The drug-maker allegedly used a charitable foundation to boost its own revenues by covering the copays of Medicare patients taking the company's drugs.
For nearly $24 million, the pharmaceutical company Pfizer Inc. settled allegations it violated the False Claims Act by using a foundation to cover the copays of Medicare patients taking three of the company's drugs, the Department of Justice announced Thursday.
Rather than simply giving the drugs to patients who met the requirements for its free drug program, Pfizer allegedly used a specialty pharmacy to move some patients over to the foundation, which covered the Medicare patients' copays in violation of the anti-kickback statute, according to the DOJ's announcement.

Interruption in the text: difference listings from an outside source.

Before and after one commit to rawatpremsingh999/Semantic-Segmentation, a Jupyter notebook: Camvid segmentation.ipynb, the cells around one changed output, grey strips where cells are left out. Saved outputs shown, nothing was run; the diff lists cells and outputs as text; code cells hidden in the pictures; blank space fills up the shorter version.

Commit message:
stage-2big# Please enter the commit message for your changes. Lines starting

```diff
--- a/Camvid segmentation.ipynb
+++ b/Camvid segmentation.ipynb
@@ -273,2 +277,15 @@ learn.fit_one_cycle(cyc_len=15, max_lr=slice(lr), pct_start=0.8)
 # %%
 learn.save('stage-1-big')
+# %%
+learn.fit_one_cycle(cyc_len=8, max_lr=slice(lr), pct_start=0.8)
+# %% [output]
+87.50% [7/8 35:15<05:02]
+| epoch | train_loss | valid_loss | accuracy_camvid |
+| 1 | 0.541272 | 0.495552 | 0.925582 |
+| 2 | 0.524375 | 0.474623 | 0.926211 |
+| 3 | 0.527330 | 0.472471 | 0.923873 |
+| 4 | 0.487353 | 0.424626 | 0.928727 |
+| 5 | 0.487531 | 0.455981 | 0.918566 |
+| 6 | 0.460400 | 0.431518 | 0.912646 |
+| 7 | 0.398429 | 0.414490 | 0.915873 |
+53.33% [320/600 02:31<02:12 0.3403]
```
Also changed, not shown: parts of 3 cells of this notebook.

Pfizer was accused of donating funds to the foundation to cover the copay costs and securing confirmation through the specialty pharmacy that the foundation had, in fact, covered the copays.
"Pfizer used a third party to saddle Medicare with extra costs,” U.S. Attorney Andrew E. Lelling said in a statement. "According to the allegations in today’s settlement agreement, Pfizer knew that the third-party foundation was using Pfizer’s money to cover the co-pays of patients taking Pfizer drugs, thus generating more revenue for Pfizer and masking the effect of Pfizer’s price increases."

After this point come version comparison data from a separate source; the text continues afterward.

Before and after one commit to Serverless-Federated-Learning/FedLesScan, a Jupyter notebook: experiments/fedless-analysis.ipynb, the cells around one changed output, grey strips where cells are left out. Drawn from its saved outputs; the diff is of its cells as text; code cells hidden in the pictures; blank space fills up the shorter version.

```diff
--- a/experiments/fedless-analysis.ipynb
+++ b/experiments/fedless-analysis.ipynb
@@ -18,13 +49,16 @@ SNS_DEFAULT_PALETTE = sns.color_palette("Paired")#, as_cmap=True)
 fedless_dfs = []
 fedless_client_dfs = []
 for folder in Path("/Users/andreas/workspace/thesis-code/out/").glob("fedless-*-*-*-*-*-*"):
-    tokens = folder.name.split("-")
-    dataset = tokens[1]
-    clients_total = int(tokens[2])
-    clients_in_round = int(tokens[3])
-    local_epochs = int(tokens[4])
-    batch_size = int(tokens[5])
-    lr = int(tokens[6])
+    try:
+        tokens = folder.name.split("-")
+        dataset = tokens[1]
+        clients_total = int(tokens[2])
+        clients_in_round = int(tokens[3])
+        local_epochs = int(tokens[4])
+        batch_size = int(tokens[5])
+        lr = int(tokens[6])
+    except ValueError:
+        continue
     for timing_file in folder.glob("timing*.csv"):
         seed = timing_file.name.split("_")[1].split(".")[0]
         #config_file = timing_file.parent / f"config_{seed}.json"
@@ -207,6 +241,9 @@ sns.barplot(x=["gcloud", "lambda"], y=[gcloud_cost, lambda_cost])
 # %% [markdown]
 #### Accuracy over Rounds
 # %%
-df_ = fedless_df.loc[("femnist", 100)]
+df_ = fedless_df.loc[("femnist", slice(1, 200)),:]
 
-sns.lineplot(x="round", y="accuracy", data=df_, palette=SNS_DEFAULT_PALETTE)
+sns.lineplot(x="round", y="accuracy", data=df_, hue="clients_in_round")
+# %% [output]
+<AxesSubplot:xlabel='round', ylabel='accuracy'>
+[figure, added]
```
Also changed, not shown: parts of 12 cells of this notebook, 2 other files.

"The Anti-Kickback Statute exists to protect Medicare, and the taxpayers who fund it, from schemes like these," Lelling added. "At the same time, we commend Pfizer for stepping forward to resolve these issues in a responsible manner."
- Undermines market forces: Acting Assistant Attorney General Chad A. Readler of the DOJ's Civil Division said kickbacks "undermine the independence of physician and patient decision-making," raising healthcare costs. The DOJ's announcement included a nod to the cost-containing power of "market forces," which the Medicare copay requirements were designed to encourage.
- Violates basic trust: Harold H. Shaw, special agent in charge with the FBI's Boston division said Pfizer's alleged scheme "violates the basic trust patients extend to the healthcare system and threatens the financial integrity of the Medicare program."
- Part 1: Two of the three drugs involved in this case were Sutent and Inlyta, which treat renal cell carcinoma. For these, Pfizer allegedly generated additional revenue by using its relationship with the foundation and third-party specialty pharmacy to cover Medicare patients' copays, rather than moving qualifying patients to its free program.
- Part 2: The third drug involved was Tikosyn, which is used to treat an irregular heartbeat. For this, Pfizer allegedly raised the wholesale acquisition cost for a 40-capsule package by more than 40% in the fourth quarter of 2015, knowing it would make the drug unaffordable for some patients. The company then allegedly worked with the foundation to establish a fund for Medicare patients needing Tikosyn, coordinating the fund's opening with the planned price increase.
- Corporate integrity agreement: As part of the settlement, Pfizer signed a corporate integrity agreement with the Health and Human Services Office of Inspector General. Gregory E. Demske, chief counsil to the HHS OIG, said the agreement "promotes independence between Pfizer and any patient assistance programs to which it may donate."
The investigation was conducted by the DOJ's Civil Division and the U.S. Attorney's Office for the District of Massachusetts in concert with the HHS OIG, FBI, Veterans Affairs OIG, and U.S. Postal Inspection Service.
In settling the allegations, Pfizer did not admit any wrongdoing.
Steven Porter is an associate content manager and Strategy editor for HealthLeaders, a Simplify Compliance brand.